Water Cooler– In the world of telecommuting, there becomes a need for telecommunity. Throw up an employee-driven wiki page for stuff for sale, outside-of-work events, and other items.
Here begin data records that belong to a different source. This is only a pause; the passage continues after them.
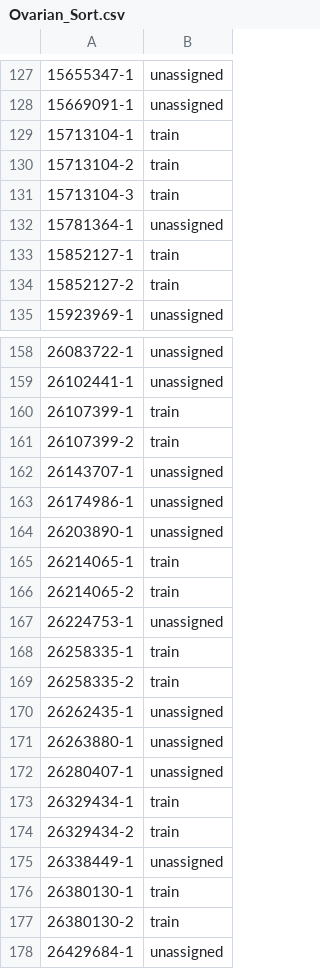
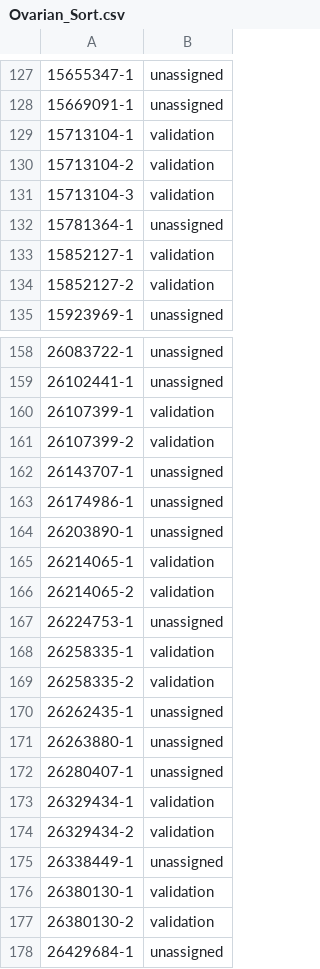
Before and after one commit to robinwang08/ovarian, a CSV file: Ovarian_Sort.csv, drawn as a sheet; only a part is shown, gaps mark what is left out; the diff covers the shown part only; the diff names each change by its address in the sheet, - before the commit and + after, or states it on an @@ line.

```diff
--- a/Ovarian_Sort.csv
+++ b/Ovarian_Sort.csv
-B129:B131: train
+B129:B131: validation
-B133:B134: train
+B133:B134: validation
-B160:B161: train
+B160:B161: validation
-B165:B166: train
+B165:B166: validation
-B168:B169: train
+B168:B169: validation
-B173:B174: train
+B173:B174: validation
-B176:B177: train
+B176:B177: validation
```
Also changed, not shown: 85 edited cells elsewhere in this file, 2 other files.
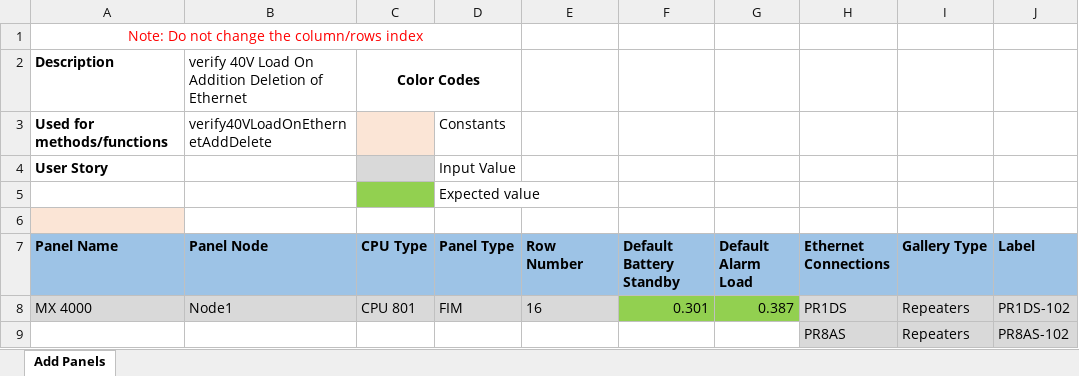
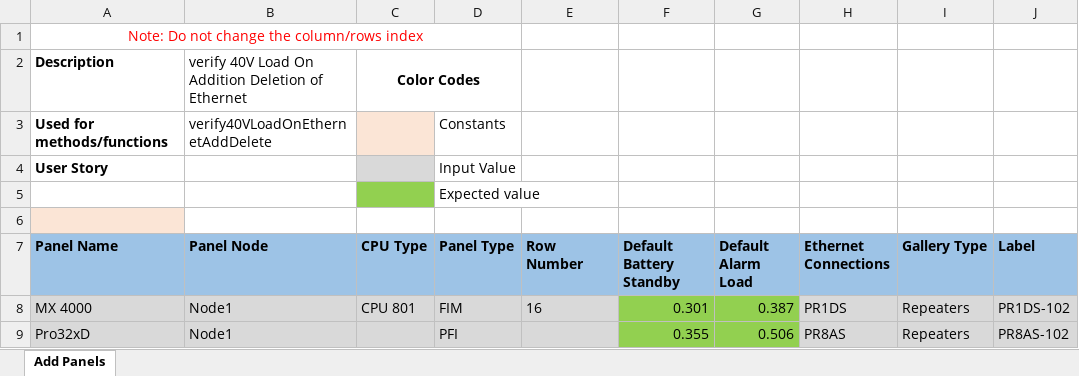
Before and after one commit to rohanpaw/DesktopInt, an Excel workbook: Test Data/TC_146_Verify_Battery_Standby_And_Battery_Alarm_Limits_On_Addition_Deletion_Of_Ethernet.xlsx, sheet Add Panels, drawn as a sheet; only a part is shown; values as stored, in another font and other column widths than the file's, no borders; the diff names each change by its address in the sheet, - before the commit and + after, or states it on an @@ line.

```diff
--- a/Test Data/TC_146_Verify_Battery_Standby_And_Battery_Alarm_Limits_On_Addition_Deletion_Of_Ethernet.xlsx (sheet Add Panels)
+++ b/Test Data/TC_146_Verify_Battery_Standby_And_Battery_Alarm_Limits_On_Addition_Deletion_Of_Ethernet.xlsx (sheet Add Panels)
-A9 (Panel Name): (empty)
+A9 (Panel Name): Pro32xD
-A9:E9 fill: none
+A9:E9 fill: #D9D9D9
-B9 (Panel Node): (empty)
+B9 (Panel Node): Node1
-D9 (Panel Type): (empty)
+D9 (Panel Type): PFI
-F9 (Default Battery Standby): (empty)
+F9 (Default Battery Standby): 0.355
-F9:G9 fill: none
+F9:G9 fill: #92D050
-G9 (Default Alarm Load): (empty)
+G9 (Default Alarm Load): 0.506
```
Also changed, not shown: Test Data/TC_143_Verify_Maximum_Battery_Standby_And_Battery_Alarm_Limits.xlsx, Test Data/TC_51410_Verify_PCH800_PCS800_POS800_PNI800_FBI800_Slot_Allocation_In_Backplane.xlsx, 1 other file.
It becomes a great way to keep people connected outside of the email stream. (Which is kind of the point of wikis).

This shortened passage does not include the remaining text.